THE PROBLEM ▸ Each line that has the string "design" must be copied from the records below.

DATA SHOWN ▸
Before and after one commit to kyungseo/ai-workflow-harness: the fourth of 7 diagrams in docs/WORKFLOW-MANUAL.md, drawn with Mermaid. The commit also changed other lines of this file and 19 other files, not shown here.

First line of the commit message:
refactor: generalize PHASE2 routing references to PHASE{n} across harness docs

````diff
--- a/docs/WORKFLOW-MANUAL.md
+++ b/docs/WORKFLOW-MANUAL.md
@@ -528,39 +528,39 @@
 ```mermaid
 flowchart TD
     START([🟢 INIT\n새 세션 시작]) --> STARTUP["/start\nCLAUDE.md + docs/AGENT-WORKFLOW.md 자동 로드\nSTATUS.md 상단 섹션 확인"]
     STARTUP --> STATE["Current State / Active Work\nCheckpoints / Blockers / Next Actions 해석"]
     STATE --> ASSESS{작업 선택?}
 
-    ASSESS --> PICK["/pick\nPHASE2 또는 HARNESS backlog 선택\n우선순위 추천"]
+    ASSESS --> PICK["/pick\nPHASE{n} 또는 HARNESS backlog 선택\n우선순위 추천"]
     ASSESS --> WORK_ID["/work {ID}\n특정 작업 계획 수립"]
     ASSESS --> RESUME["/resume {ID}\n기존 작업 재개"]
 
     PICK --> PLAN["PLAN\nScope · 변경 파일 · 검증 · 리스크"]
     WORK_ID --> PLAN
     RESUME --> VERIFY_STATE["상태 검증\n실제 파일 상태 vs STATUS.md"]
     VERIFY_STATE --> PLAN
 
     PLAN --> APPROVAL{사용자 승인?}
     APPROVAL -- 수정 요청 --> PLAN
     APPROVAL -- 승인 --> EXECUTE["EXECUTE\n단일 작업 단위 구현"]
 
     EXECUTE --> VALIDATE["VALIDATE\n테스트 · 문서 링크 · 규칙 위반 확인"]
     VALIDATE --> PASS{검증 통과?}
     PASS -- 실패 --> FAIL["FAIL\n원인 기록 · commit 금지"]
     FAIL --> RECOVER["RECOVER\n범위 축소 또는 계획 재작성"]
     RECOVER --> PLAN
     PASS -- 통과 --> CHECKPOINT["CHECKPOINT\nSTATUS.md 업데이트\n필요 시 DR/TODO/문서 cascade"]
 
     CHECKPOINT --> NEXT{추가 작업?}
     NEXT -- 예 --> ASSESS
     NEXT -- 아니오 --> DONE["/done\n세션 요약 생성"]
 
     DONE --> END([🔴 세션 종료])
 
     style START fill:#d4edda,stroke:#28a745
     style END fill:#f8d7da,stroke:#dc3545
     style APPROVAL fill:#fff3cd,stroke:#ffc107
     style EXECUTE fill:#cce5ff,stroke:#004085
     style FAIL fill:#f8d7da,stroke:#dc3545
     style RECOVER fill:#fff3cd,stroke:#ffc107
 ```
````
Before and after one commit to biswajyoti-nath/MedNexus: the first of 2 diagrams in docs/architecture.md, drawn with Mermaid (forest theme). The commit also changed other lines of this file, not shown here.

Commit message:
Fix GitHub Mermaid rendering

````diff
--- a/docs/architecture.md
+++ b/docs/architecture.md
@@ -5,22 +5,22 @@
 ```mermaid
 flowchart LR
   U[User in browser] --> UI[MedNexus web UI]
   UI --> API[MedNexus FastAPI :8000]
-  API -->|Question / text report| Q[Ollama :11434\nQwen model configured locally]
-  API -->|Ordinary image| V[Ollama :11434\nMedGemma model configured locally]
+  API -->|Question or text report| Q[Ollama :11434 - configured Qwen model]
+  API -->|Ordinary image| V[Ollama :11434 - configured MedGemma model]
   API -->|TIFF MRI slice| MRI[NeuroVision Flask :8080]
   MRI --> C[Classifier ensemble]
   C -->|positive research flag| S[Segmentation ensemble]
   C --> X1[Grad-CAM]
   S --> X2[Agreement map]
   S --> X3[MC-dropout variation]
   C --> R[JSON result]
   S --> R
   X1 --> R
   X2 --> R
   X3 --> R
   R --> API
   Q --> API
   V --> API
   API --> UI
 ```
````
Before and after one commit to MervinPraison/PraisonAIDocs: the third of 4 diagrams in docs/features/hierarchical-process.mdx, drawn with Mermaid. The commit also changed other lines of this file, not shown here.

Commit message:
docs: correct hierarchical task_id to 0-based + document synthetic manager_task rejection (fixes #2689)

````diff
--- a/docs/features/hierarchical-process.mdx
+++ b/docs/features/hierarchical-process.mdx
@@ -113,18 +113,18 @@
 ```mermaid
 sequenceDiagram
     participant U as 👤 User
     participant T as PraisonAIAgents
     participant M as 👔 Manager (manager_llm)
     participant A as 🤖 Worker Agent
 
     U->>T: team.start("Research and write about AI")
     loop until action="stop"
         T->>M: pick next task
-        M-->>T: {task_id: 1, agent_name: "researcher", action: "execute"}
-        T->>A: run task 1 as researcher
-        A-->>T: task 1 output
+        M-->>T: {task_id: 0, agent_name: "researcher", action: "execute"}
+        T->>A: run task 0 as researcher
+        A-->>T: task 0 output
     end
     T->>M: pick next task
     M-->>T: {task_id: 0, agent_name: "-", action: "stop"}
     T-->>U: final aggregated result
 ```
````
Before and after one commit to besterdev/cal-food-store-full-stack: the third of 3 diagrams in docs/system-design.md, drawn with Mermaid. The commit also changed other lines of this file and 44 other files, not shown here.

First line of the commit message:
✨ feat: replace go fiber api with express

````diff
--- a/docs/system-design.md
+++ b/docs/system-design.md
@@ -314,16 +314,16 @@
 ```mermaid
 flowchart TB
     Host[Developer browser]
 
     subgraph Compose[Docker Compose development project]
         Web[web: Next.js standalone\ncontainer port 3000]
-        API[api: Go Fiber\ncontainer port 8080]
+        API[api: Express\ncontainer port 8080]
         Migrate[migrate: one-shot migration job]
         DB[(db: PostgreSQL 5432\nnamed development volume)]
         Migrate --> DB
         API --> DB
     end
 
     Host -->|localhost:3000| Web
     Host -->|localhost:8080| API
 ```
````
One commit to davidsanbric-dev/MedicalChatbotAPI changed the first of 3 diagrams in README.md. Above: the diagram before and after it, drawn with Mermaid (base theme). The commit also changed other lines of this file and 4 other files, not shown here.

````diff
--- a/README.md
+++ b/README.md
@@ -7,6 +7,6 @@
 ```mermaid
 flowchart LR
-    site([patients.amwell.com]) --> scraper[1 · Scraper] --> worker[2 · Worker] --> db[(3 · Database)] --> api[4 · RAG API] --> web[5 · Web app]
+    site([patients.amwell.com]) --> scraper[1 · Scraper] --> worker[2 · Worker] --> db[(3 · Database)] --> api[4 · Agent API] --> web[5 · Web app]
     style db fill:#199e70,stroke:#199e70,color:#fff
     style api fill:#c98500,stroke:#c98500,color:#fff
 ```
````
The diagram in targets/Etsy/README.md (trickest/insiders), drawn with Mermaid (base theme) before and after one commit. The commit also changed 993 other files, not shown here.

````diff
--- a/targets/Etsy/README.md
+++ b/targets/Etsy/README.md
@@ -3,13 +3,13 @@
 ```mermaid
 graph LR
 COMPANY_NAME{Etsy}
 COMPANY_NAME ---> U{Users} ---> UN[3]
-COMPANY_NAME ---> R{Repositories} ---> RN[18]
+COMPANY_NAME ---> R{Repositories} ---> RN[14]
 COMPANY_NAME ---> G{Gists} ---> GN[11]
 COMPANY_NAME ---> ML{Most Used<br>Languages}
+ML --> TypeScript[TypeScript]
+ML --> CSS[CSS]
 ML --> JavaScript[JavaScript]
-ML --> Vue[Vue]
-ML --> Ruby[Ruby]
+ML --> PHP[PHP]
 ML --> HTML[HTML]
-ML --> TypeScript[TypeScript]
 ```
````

OUTPUT BELOW ▸
Before and after one commit to besterdev/cal-food-store-full-stack: the third of 3 diagrams in docs/system-design.md, drawn with Mermaid. The commit also changed other lines of this file and 44 other files, not shown here.
--- a/docs/system-design.md
+++ b/docs/system-design.md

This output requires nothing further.